Please copy each line in the records below that contains the string "Icons".

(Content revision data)
>>>
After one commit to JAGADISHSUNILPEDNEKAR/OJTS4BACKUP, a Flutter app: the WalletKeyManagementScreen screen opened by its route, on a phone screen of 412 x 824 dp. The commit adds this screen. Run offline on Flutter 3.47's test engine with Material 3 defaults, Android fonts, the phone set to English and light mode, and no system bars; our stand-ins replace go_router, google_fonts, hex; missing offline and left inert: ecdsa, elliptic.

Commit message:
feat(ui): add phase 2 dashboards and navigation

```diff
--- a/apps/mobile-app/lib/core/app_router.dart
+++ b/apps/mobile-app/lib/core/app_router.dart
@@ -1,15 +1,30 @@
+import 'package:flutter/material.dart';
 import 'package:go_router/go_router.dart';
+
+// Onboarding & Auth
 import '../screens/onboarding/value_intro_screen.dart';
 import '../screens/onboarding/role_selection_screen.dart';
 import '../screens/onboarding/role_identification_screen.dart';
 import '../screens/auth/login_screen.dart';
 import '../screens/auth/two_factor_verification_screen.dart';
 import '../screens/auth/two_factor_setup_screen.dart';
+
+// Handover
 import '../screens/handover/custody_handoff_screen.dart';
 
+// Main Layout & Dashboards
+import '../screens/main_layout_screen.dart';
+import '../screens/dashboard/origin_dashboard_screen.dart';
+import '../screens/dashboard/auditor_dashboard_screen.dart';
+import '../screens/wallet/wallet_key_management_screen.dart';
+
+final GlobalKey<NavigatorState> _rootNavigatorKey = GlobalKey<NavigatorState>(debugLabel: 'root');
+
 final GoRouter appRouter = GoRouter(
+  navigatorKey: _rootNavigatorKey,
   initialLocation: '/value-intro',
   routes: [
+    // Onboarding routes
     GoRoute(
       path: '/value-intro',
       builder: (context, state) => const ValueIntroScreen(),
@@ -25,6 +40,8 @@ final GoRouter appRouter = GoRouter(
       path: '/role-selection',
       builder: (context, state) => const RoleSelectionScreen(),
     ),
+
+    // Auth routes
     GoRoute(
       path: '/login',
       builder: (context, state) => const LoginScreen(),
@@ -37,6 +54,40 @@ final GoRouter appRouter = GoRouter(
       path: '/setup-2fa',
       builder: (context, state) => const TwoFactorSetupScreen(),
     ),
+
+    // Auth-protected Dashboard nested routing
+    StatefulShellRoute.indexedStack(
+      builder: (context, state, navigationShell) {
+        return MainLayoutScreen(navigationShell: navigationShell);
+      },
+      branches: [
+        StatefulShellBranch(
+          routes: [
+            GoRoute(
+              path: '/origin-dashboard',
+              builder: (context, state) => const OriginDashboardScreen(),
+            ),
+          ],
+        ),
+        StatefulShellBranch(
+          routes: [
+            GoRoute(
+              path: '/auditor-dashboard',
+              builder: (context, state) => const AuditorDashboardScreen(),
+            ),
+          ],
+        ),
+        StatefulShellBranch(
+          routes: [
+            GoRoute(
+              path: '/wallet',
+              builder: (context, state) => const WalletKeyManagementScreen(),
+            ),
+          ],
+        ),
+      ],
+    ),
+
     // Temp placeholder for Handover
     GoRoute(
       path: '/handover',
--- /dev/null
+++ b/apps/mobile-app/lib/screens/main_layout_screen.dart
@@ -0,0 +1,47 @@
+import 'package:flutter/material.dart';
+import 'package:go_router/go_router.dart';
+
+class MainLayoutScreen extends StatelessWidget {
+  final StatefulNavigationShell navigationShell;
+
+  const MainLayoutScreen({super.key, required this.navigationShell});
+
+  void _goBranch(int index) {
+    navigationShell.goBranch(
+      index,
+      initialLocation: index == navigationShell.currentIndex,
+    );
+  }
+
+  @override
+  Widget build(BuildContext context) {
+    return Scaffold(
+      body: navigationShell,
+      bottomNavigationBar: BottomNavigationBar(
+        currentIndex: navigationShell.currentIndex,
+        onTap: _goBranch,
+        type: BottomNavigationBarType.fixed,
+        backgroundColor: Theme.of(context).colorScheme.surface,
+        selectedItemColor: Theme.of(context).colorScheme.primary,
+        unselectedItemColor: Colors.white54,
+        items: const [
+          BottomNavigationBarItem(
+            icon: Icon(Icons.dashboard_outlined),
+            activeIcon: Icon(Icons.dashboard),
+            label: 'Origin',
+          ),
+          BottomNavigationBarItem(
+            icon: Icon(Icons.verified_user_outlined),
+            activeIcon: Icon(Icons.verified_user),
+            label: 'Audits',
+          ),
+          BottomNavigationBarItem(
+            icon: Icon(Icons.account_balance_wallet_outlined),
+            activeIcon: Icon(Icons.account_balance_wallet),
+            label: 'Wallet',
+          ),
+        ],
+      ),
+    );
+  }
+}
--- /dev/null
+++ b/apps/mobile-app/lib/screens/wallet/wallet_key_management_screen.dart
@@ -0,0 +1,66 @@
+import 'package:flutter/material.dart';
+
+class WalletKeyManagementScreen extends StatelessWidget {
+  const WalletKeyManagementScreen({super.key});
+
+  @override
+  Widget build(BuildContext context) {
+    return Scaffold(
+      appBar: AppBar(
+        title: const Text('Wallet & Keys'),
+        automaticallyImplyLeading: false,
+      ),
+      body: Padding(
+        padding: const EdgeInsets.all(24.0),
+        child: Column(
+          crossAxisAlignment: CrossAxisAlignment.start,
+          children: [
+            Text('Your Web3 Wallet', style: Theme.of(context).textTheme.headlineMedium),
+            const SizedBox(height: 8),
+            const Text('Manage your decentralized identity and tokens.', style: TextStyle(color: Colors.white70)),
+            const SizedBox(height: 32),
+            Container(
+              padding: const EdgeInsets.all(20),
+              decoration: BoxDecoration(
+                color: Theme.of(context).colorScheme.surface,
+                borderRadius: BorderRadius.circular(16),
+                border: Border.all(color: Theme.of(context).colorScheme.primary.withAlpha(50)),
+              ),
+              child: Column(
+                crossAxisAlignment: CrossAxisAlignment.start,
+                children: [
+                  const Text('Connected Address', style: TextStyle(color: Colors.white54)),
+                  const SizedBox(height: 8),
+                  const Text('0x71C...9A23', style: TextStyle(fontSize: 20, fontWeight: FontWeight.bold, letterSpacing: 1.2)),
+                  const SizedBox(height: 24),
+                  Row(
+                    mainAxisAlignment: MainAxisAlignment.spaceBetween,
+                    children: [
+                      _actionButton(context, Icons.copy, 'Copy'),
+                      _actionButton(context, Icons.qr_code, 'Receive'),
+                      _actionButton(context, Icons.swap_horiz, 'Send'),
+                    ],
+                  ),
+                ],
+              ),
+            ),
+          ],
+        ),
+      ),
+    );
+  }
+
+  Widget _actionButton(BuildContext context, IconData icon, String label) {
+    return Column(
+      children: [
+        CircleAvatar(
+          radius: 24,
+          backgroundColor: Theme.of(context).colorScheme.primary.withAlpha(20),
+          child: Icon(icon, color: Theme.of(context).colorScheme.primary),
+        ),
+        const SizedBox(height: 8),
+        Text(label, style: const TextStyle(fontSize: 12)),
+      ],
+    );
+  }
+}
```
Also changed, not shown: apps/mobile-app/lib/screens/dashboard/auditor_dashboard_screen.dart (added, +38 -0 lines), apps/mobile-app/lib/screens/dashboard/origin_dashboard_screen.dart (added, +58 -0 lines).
<<<
— RESPONSE AREA —
+            icon: Icon(Icons.dashboard_outlined),
+            activeIcon: Icon(Icons.dashboard),
+            icon: Icon(Icons.verified_user_outlined),
+            activeIcon: Icon(Icons.verified_user),
+            icon: Icon(Icons.account_balance_wallet_outlined),
+            activeIcon: Icon(Icons.account_balance_wallet),
+                      _actionButton(context, Icons.copy, 'Copy'),
+                      _actionButton(context, Icons.qr_code, 'Receive'),
+                      _actionButton(context, Icons.swap_horiz, 'Send'),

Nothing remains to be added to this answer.